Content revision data
##########

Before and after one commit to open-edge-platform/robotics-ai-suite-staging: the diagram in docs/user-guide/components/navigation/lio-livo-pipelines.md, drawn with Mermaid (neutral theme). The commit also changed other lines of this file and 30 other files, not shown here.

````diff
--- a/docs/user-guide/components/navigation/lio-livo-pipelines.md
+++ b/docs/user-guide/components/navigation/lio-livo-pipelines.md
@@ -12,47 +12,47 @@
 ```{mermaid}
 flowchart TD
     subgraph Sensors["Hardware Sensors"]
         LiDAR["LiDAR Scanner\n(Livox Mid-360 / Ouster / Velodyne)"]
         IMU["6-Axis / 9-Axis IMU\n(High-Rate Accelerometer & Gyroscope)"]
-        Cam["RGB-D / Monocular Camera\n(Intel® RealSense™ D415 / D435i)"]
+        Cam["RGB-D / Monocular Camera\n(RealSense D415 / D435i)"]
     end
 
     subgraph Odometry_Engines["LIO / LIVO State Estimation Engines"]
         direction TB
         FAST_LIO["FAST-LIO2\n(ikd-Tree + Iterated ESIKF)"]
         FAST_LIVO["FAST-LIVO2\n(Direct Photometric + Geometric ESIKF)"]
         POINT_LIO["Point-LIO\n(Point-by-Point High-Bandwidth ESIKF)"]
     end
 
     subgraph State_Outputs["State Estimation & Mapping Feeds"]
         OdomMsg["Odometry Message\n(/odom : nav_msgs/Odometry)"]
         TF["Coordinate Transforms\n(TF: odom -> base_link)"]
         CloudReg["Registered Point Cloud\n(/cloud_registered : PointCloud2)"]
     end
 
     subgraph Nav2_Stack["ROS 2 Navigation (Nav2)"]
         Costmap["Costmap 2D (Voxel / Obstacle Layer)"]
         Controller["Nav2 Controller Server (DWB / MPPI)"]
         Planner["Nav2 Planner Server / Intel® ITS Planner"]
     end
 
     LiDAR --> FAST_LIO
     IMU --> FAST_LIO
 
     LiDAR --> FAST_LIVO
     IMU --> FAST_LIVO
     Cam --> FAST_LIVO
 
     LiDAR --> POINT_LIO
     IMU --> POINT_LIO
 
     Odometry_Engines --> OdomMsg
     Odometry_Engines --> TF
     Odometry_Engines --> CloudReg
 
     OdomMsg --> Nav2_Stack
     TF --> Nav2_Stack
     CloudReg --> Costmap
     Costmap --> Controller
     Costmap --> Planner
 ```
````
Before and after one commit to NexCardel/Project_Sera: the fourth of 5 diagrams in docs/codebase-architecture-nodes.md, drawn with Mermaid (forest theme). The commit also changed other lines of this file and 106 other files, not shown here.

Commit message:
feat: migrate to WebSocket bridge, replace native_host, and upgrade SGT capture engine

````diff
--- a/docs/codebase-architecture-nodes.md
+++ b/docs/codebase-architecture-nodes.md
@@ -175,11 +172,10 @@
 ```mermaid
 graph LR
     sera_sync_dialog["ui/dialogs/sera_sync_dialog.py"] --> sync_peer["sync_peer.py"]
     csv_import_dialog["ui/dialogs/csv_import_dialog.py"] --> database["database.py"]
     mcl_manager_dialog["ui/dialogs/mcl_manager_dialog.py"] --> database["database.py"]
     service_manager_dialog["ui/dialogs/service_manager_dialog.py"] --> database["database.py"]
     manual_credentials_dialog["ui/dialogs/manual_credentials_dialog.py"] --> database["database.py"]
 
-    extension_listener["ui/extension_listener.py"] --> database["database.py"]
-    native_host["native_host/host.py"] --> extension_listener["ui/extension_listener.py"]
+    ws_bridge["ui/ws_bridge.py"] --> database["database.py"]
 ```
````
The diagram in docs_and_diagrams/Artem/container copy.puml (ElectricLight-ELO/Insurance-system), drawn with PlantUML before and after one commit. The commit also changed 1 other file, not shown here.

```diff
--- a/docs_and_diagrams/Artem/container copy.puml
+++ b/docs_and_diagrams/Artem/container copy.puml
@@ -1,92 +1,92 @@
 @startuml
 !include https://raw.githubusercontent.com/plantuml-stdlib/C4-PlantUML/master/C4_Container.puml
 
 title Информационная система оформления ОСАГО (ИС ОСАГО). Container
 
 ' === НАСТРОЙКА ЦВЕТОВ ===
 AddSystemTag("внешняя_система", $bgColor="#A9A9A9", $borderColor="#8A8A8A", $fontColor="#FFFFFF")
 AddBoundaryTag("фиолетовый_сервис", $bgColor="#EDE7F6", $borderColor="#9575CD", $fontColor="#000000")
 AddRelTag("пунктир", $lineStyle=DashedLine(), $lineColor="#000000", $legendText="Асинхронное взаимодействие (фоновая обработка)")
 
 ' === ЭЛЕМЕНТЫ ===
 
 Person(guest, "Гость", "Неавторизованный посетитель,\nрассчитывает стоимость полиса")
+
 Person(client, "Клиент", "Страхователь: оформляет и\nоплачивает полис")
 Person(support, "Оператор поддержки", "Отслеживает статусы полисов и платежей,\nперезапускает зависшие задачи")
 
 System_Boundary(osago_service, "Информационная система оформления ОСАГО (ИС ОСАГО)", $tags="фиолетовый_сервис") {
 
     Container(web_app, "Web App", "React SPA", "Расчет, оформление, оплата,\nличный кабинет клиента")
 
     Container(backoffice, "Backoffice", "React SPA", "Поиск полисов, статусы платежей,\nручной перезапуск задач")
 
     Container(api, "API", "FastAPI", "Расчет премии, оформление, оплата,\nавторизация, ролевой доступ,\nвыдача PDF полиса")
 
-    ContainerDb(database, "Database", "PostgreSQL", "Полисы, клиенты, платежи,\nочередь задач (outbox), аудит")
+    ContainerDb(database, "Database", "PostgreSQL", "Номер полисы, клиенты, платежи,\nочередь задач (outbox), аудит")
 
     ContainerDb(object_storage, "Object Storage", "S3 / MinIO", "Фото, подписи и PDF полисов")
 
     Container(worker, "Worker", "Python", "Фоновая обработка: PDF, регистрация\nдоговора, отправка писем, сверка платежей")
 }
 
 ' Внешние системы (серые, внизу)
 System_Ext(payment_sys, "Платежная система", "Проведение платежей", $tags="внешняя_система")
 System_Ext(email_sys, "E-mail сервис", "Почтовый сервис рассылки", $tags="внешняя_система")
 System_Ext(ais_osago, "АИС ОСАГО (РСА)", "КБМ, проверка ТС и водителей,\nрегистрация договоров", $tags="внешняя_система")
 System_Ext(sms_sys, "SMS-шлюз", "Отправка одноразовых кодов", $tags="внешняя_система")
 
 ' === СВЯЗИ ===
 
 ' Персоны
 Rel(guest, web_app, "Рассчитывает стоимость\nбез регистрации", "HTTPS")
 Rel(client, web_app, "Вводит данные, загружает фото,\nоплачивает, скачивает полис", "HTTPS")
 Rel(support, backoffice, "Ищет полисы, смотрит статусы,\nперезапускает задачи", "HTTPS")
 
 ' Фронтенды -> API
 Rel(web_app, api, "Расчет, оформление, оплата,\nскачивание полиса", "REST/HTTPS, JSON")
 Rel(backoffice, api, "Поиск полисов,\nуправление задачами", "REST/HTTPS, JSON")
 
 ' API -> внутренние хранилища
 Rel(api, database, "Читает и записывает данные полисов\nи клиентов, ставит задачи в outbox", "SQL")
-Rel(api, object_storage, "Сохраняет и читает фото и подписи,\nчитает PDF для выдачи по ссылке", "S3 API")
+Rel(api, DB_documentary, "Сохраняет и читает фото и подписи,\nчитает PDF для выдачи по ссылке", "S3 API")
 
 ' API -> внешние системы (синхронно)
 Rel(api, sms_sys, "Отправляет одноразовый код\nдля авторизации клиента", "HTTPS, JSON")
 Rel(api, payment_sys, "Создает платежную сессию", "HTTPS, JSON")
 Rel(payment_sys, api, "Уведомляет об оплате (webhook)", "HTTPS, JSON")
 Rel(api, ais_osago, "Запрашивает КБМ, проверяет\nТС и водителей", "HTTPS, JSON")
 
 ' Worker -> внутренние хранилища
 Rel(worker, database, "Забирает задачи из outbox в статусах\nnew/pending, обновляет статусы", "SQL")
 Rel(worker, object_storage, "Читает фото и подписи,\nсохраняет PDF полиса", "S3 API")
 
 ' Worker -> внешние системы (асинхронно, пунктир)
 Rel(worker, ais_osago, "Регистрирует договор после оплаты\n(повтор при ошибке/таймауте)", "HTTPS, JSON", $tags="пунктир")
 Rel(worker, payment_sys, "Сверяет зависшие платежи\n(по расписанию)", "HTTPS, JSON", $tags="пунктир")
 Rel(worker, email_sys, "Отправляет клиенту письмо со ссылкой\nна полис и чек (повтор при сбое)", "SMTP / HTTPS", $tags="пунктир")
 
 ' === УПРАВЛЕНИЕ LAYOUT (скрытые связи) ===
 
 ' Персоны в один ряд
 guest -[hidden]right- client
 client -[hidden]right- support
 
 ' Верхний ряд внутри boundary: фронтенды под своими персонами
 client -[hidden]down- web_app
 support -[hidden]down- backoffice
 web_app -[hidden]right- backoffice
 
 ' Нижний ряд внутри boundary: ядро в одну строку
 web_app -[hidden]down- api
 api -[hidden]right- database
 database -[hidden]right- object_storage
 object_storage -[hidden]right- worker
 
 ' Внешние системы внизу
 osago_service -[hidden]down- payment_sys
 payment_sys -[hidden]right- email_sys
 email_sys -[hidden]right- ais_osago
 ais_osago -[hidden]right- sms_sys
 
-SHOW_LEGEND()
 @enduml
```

##########

**Work task**
From the entries above, copy each line that holds "right".

**Response area**
 guest -[hidden]right- client
 client -[hidden]right- support
 web_app -[hidden]right- backoffice
 api -[hidden]right- database
 database -[hidden]right- object_storage
 object_storage -[hidden]right- worker
 payment_sys -[hidden]right- email_sys
 email_sys -[hidden]right- ais_osago
 ais_osago -[hidden]right- sms_sys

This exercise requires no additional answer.